- New Haven issues a Public Health Alert after over 90 people overdose
- Quinnipiac men’s basketball finalizes 2018-19 schedule
- Quinnipiac men’s basketball unveils non-conference slate
- Quinnipiac women’s basketball announces non-conference schedule
- New QCards show more face and less branding for easier identification
- President Judy Olian to ‘shape Quinnipiac’s bright future’ with students
- Quinnipiac men’s ice hockey releases 2018-19 schedule
- Sleeping Giant State Park closed indefinitely after tornado damage
- Quinnipiac partners with People’s United Bank
- Quinnipiac baseball secures 2-1 series win against Niagara
Editor Speaks Out: ‘Time and place’ for guilty-pleasure news
This past week, Senior Senate Democrats prepared a proposal that would affect the war in Iraq substantially. Such an important move in the war should have made front page news, but Britney Spears shaving her head and going in and out of rehab was there instead.
It’s obvious that many Americans take guilty pleasure in reading about the lives of celebrities, especially when they do something outrageous. I myself love celebrity news, but there’s no reason why it should take precedence on official, respected news stations and in newspapers when our country’s at war.
Celebrity news has always been mentioned in the “regular” news, but never to the extent that it has been recently. Is there really nothing more important going on in the world that we have to report on Anna Nicole Smith’s body every hour, on the hour? As I briefly mentioned above, Senate Democrats recently prepared a legislation that would limit the role of U.S. troops in Iraq to counterterrorism efforts. They hope this proposal will stop the White House from sending more troops to Baghdad. During a time when many Americans are concerned with the future of the war in Iraq, this news should have taken priority over Spears’ mishaps.
In the past two weeks, I told three separate people what I was getting my bachelor’s degree in this May: journalism. All three people answered with the same sympathetic response: “I’m sorry.” It’s not because journalism jobs are scarce, or that the pay is bad, although those may be true in some cases. Instead, these people were apologetic because of the direction news has gone. Now that the Dan Rathers of the business are gone, it seems like reporters are being told to report on subjects that, in the real world, are really not important.

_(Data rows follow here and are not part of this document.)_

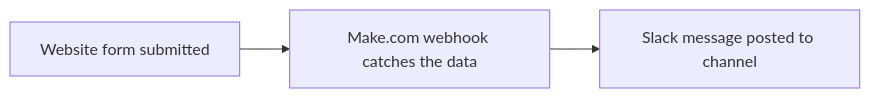
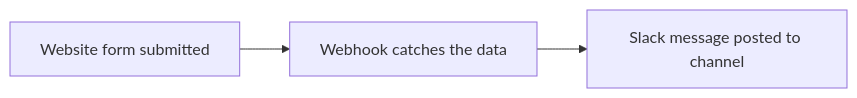
Before and after one commit to yahya-boop13/form-to-slack-automation: the diagram in README.md, drawn with Mermaid. The commit also changed other lines of this file, not shown here.

````diff
--- a/README.md
+++ b/README.md
@@ -12,5 +12,5 @@
 ```mermaid
 flowchart LR
-    A[Website form submitted] --> B[Make.com webhook catches the data]
+    A[Website form submitted] --> B[Webhook catches the data]
     B --> C[Slack message posted to channel]
 ```
````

Again, I’m not saying I don’t enjoy celebrity news; I just think it belongs in the right media. If I’m reading The New York Times, or watching Nightline news on ABC, I don’t want to see Britney’s bald head or Anna’s baby with three potential fathers. There’s a time and place to report this kind of news.